══ Data records

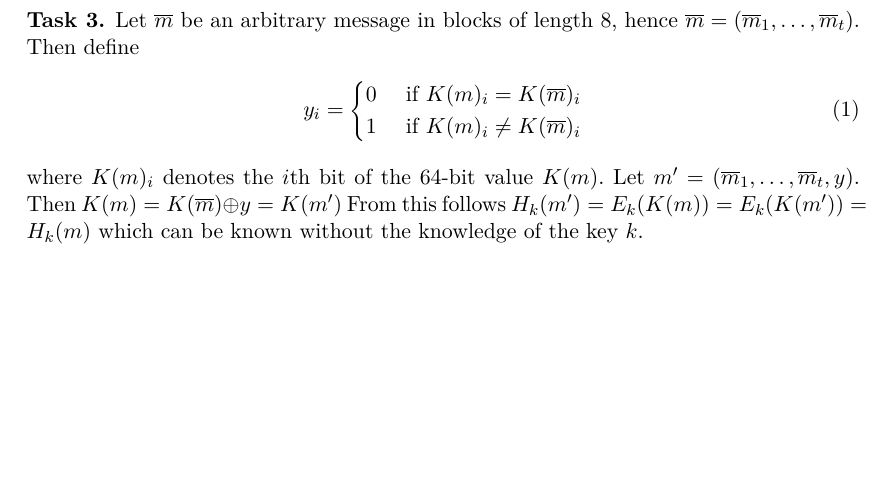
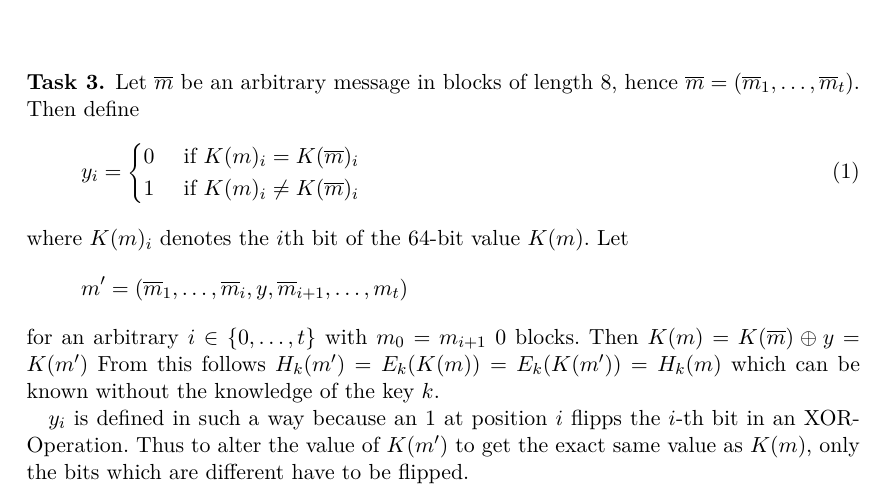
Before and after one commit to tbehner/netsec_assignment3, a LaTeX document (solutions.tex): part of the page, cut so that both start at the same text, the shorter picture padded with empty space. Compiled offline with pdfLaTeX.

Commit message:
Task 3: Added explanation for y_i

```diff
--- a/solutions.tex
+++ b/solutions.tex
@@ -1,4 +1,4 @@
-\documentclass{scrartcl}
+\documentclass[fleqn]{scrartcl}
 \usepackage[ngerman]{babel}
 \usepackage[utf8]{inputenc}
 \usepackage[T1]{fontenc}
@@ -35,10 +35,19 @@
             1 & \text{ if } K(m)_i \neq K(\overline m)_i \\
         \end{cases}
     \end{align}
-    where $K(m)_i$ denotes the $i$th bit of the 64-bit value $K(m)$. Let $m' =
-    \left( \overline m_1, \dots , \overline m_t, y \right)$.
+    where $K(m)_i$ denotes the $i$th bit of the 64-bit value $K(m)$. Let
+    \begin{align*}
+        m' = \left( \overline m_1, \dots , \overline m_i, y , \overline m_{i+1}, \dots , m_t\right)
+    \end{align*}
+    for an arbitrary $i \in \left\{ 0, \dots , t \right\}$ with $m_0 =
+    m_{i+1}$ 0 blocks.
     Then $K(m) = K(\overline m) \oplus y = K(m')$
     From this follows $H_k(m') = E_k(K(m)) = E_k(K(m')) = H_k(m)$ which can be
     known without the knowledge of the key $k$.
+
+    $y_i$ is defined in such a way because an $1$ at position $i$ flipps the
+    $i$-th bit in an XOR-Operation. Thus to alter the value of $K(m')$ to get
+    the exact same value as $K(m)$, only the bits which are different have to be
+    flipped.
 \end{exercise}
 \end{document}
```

════

:: What you will do ::
Produce the data again character for character, with the images left out.

:: Problem solution ::
Before and after one commit to tbehner/netsec_assignment3, a LaTeX document (solutions.tex): part of the page, cut so that both start at the same text, the shorter picture padded with empty space. Compiled offline with pdfLaTeX.

Commit message:
Task 3: Added explanation for y_i

```diff
--- a/solutions.tex
+++ b/solutions.tex
@@ -1,4 +1,4 @@
-\documentclass{scrartcl}
+\documentclass[fleqn]{scrartcl}
 \usepackage[ngerman]{babel}
 \usepackage[utf8]{inputenc}
 \usepackage[T1]{fontenc}
@@ -35,10 +35,19 @@
             1 & \text{ if } K(m)_i \neq K(\overline m)_i \\
         \end{cases}
     \end{align}
-    where $K(m)_i$ denotes the $i$th bit of the 64-bit value $K(m)$. Let $m' =
-    \left( \overline m_1, \dots , \overline m_t, y \right)$.
+    where $K(m)_i$ denotes the $i$th bit of the 64-bit value $K(m)$. Let
+    \begin{align*}
+        m' = \left( \overline m_1, \dots , \overline m_i, y , \overline m_{i+1}, \dots , m_t\right)
+    \end{align*}
+    for an arbitrary $i \in \left\{ 0, \dots , t \right\}$ with $m_0 =
+    m_{i+1}$ 0 blocks.
     Then $K(m) = K(\overline m) \oplus y = K(m')$
     From this follows $H_k(m') = E_k(K(m)) = E_k(K(m')) = H_k(m)$ which can be
     known without the knowledge of the key $k$.
+
+    $y_i$ is defined in such a way because an $1$ at position $i$ flipps the
+    $i$-th bit in an XOR-Operation. Thus to alter the value of $K(m')$ to get
+    the exact same value as $K(m)$, only the bits which are different have to be
+    flipped.
 \end{exercise}
 \end{document}
```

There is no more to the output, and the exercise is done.